__PROBLEM REQUIREMENTS__:
Pictures excluded, copy every record that follows exactly as it appears.

__RECORDS PROVIDED__:
+++

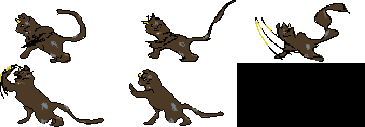
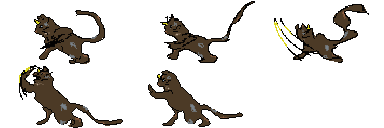
アニメーション全般の調整

diff --git a/Assets/scripts/catdemon.cs b/Assets/scripts/catdemon.cs
@@ -40,7 +40,7 @@ public class catdemon : MonoBehaviour
 
         // "Player"�^�O���t����GameObject���擾
         taregtObject = GameObject.Find("player");
-        this.animator.SetInteger("color", Random.Range(0, 1));
+        this.animator.SetInteger("color", Random.Range(0, 3));
     }
 
     // Update is called once per frame
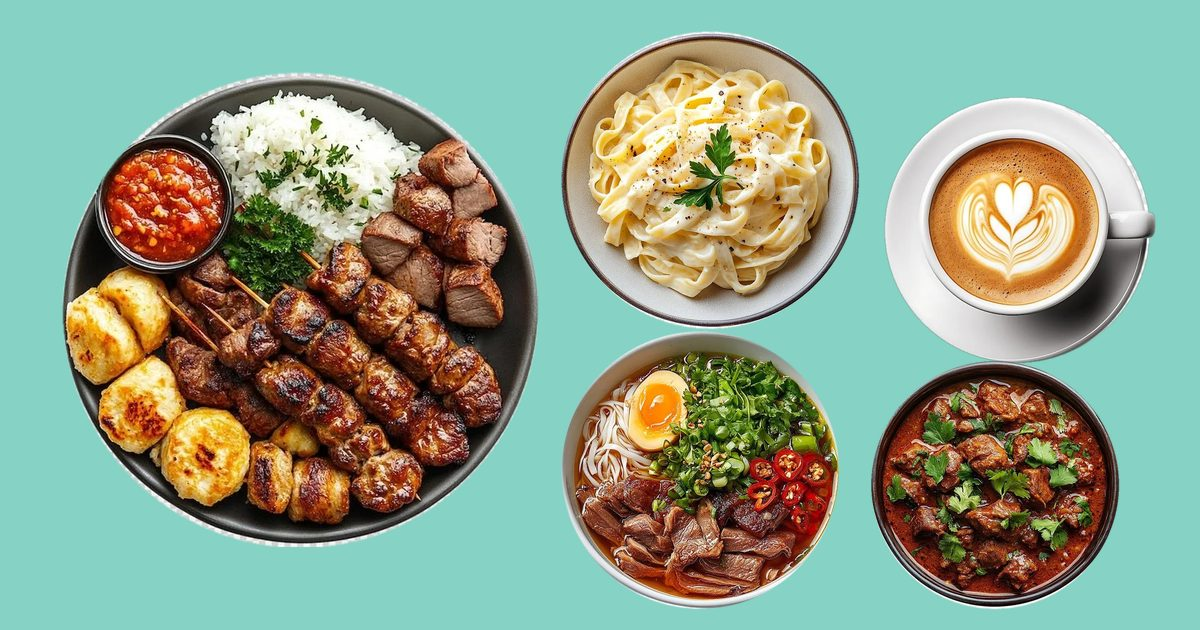
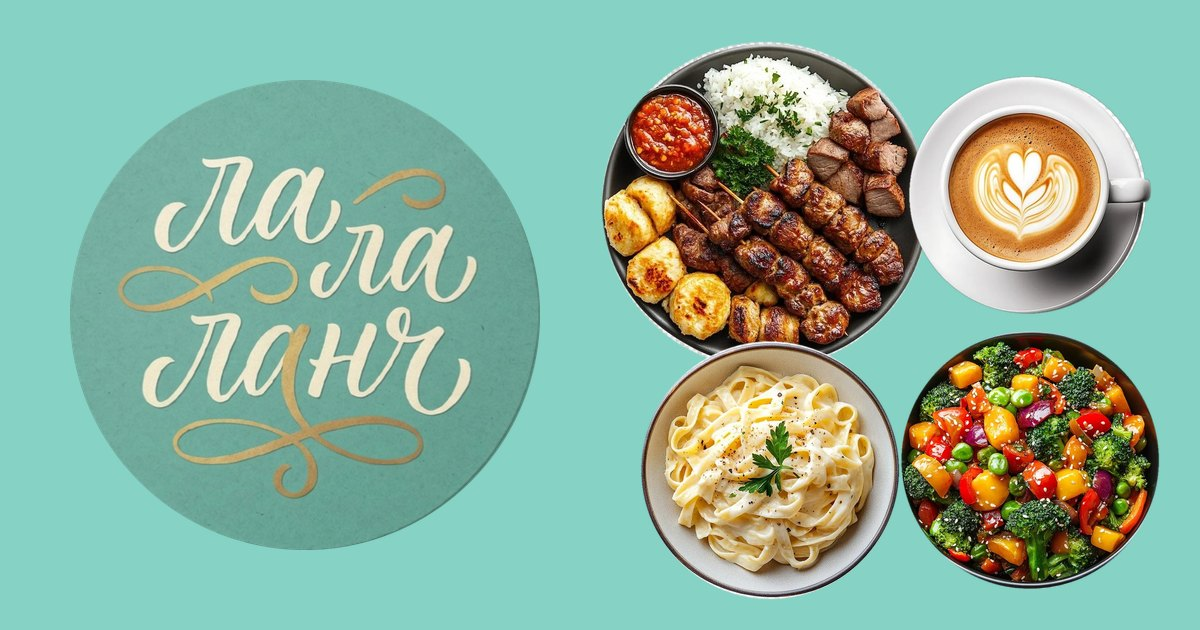
Update og image

diff --git a/index.html b/index.html
@@ -12,10 +12,22 @@
   <meta name="apple-mobile-web-app-status-bar-style" content="default">
   <meta name="apple-mobile-web-app-title" content="Ла Ла Ланч">
   <meta name="format-detection" content="telephone=no">
+  <!-- link previews (Instagram, Telegram, MAX, WhatsApp): image and url must be absolute -->
+  <link rel="canonical" href="https://mavlitov98.github.io/la-la-lunch/">
   <meta property="og:type" content="website">
-  <meta property="og:title" content="Ла Ла Ланч">
-  <meta property="og:description" content="Меню с ценами и заказ навынос. Ставрополь, ЖК Суворов.">
-  <meta property="og:image" content="img/og.jpg">
+  <meta property="og:site_name" content="Ла Ла Ланч">
+  <meta property="og:locale" content="ru_RU">
+  <meta property="og:url" content="https://mavlitov98.github.io/la-la-lunch/">
+  <meta property="og:title" content="Ла Ла Ланч, кулинария в Ставрополе">
+  <meta property="og:description" content="Меню с ценами и заказ навынос. ЖК Суворов, ул. Алексея Яковлева, 3/1.">
+  <meta property="og:image" content="https://mavlitov98.github.io/la-la-lunch/img/og.jpg">
+  <meta property="og:image:secure_url" content="https://mavlitov98.github.io/la-la-lunch/img/og.jpg">
+  <meta property="og:image:type" content="image/jpeg">
+  <meta property="og:image:width" content="1200">
+  <meta property="og:image:height" content="630">
+  <meta property="og:image:alt" content="Логотип Ла Ла Ланч и блюда из меню">
+  <meta name="twitter:card" content="summary_large_image">
+  <meta name="twitter:image" content="https://mavlitov98.github.io/la-la-lunch/img/og.jpg">
   <link rel="apple-touch-icon" href="img/icon-180.png">
   <link rel="icon" href="favicon.ico" sizes="48x48">
   <link rel="icon" type="image/png" sizes="32x32" href="img/favicon-32.png">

+++

__SOLUTION TO THE PROBLEM__:
アニメーション全般の調整

diff --git a/Assets/scripts/catdemon.cs b/Assets/scripts/catdemon.cs
@@ -40,7 +40,7 @@ public class catdemon : MonoBehaviour
 
         // "Player"�^�O���t����GameObject���擾
         taregtObject = GameObject.Find("player");
-        this.animator.SetInteger("color", Random.Range(0, 1));
+        this.animator.SetInteger("color", Random.Range(0, 3));
     }
 
     // Update is called once per frame
Update og image

diff --git a/index.html b/index.html
@@ -12,10 +12,22 @@
   <meta name="apple-mobile-web-app-status-bar-style" content="default">
   <meta name="apple-mobile-web-app-title" content="Ла Ла Ланч">
   <meta name="format-detection" content="telephone=no">
+  <!-- link previews (Instagram, Telegram, MAX, WhatsApp): image and url must be absolute -->
+  <link rel="canonical" href="https://mavlitov98.github.io/la-la-lunch/">
   <meta property="og:type" content="website">
-  <meta property="og:title" content="Ла Ла Ланч">
-  <meta property="og:description" content="Меню с ценами и заказ навынос. Ставрополь, ЖК Суворов.">
-  <meta property="og:image" content="img/og.jpg">
+  <meta property="og:site_name" content="Ла Ла Ланч">
+  <meta property="og:locale" content="ru_RU">
+  <meta property="og:url" content="https://mavlitov98.github.io/la-la-lunch/">
+  <meta property="og:title" content="Ла Ла Ланч, кулинария в Ставрополе">
+  <meta property="og:description" content="Меню с ценами и заказ навынос. ЖК Суворов, ул. Алексея Яковлева, 3/1.">
+  <meta property="og:image" content="https://mavlitov98.github.io/la-la-lunch/img/og.jpg">
+  <meta property="og:image:secure_url" content="https://mavlitov98.github.io/la-la-lunch/img/og.jpg">
+  <meta property="og:image:type" content="image/jpeg">
+  <meta property="og:image:width" content="1200">
+  <meta property="og:image:height" content="630">
+  <meta property="og:image:alt" content="Логотип Ла Ла Ланч и блюда из меню">
+  <meta name="twitter:card" content="summary_large_image">
+  <meta name="twitter:image" content="https://mavlitov98.github.io/la-la-lunch/img/og.jpg">
   <link rel="apple-touch-icon" href="img/icon-180.png">
   <link rel="icon" href="favicon.ico" sizes="48x48">
   <link rel="icon" type="image/png" sizes="32x32" href="img/favicon-32.png">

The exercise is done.